Segment Start: EXERCISE INPUTS

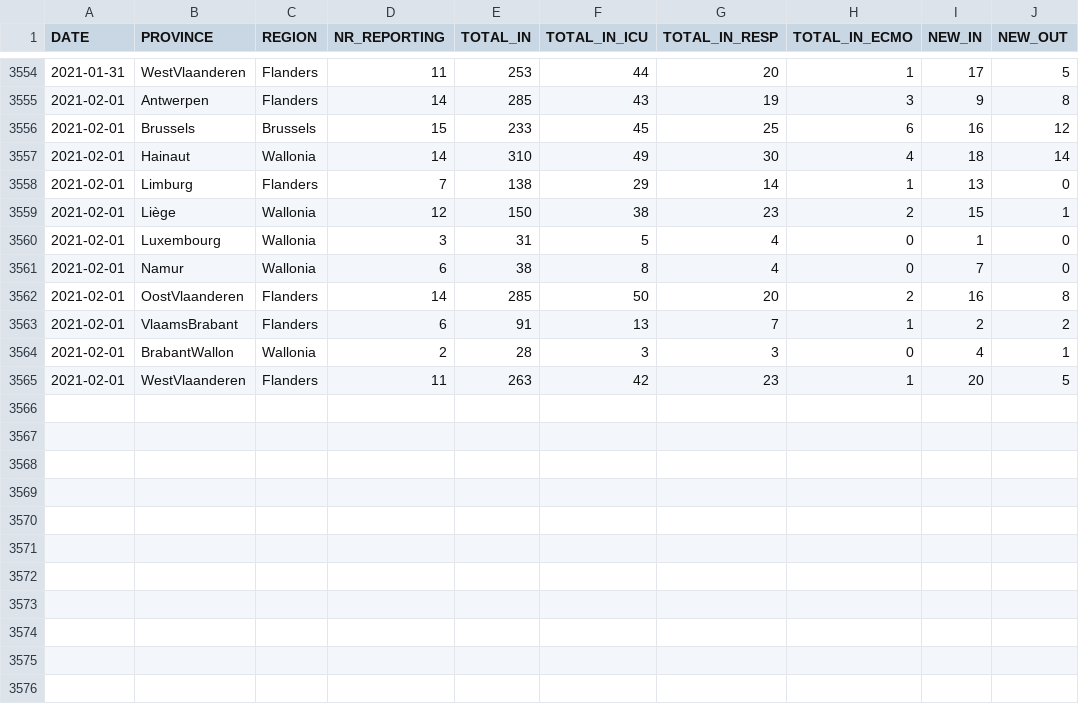
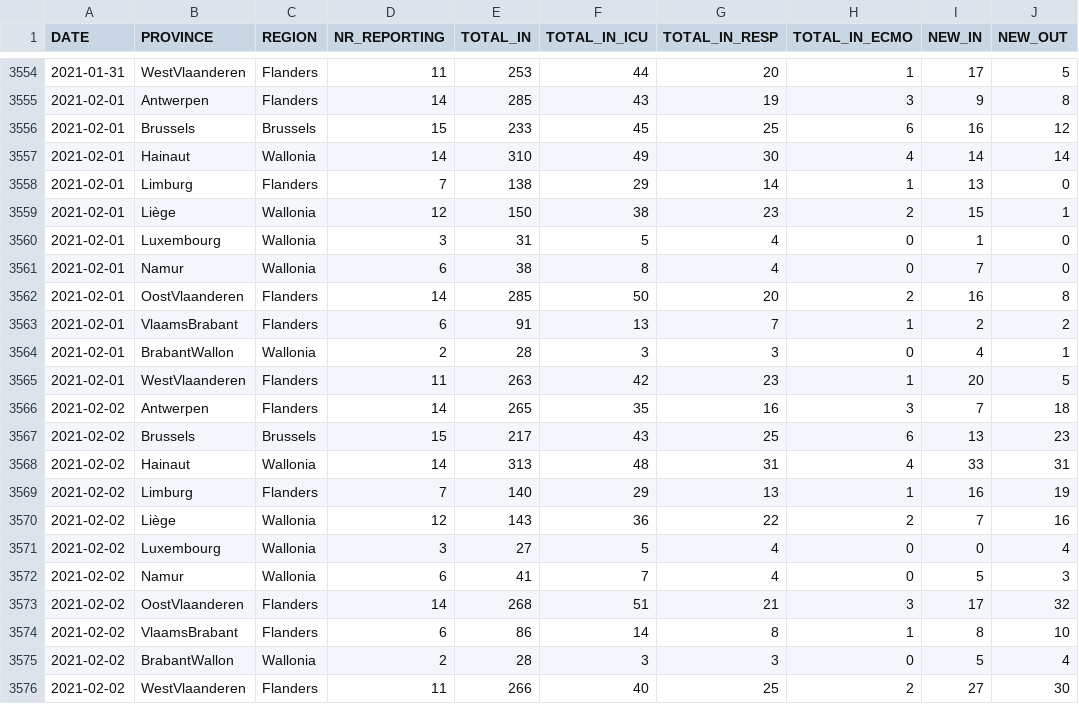
Before and after one commit to fredebaene/covid, a CSV file: data/COVID19BE_HOSP.csv, drawn as a sheet; only a part is shown, gaps mark what is left out.

```diff
--- a/data/COVID19BE_HOSP.csv
+++ b/data/COVID19BE_HOSP.csv
@@ -3556,3 +3556,3 @@
 2021-02-01,"Brussels","Brussels",15,233,45,25,6,16,12
-2021-02-01,"Hainaut","Wallonia",14,310,49,30,4,18,14
+2021-02-01,"Hainaut","Wallonia",14,310,49,30,4,14,14
 2021-02-01,"Limburg","Flanders",7,138,29,14,1,13,0
@@ -3565 +3565,12 @@
 2021-02-01,"WestVlaanderen","Flanders",11,263,42,23,1,20,5
+2021-02-02,"Antwerpen","Flanders",14,265,35,16,3,7,18
+2021-02-02,"Brussels","Brussels",15,217,43,25,6,13,23
+2021-02-02,"Hainaut","Wallonia",14,313,48,31,4,33,31
+2021-02-02,"Limburg","Flanders",7,140,29,13,1,16,19
+2021-02-02,"Liège","Wallonia",12,143,36,22,2,7,16
+2021-02-02,"Luxembourg","Wallonia",3,27,5,4,0,0,4
+2021-02-02,"Namur","Wallonia",6,41,7,4,0,5,3
+2021-02-02,"OostVlaanderen","Flanders",14,268,51,21,3,17,32
+2021-02-02,"VlaamsBrabant","Flanders",6,86,14,8,1,8,10
+2021-02-02,"BrabantWallon","Wallonia",2,28,3,3,0,5,4
+2021-02-02,"WestVlaanderen","Flanders",11,266,40,25,2,27,30
```
Also changed, not shown: data/COVID19BE_CASES_MUNI_CUM.csv, data/COVID19BE_MORT.csv, 5 other files.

Segment End: EXERCISE INPUTS

■ WHAT YOU ARE ASKED TO DO ■
How many lines in the listing above contain the string "Wallonia"? Answer with the number only.

■ RESPONSE ■
7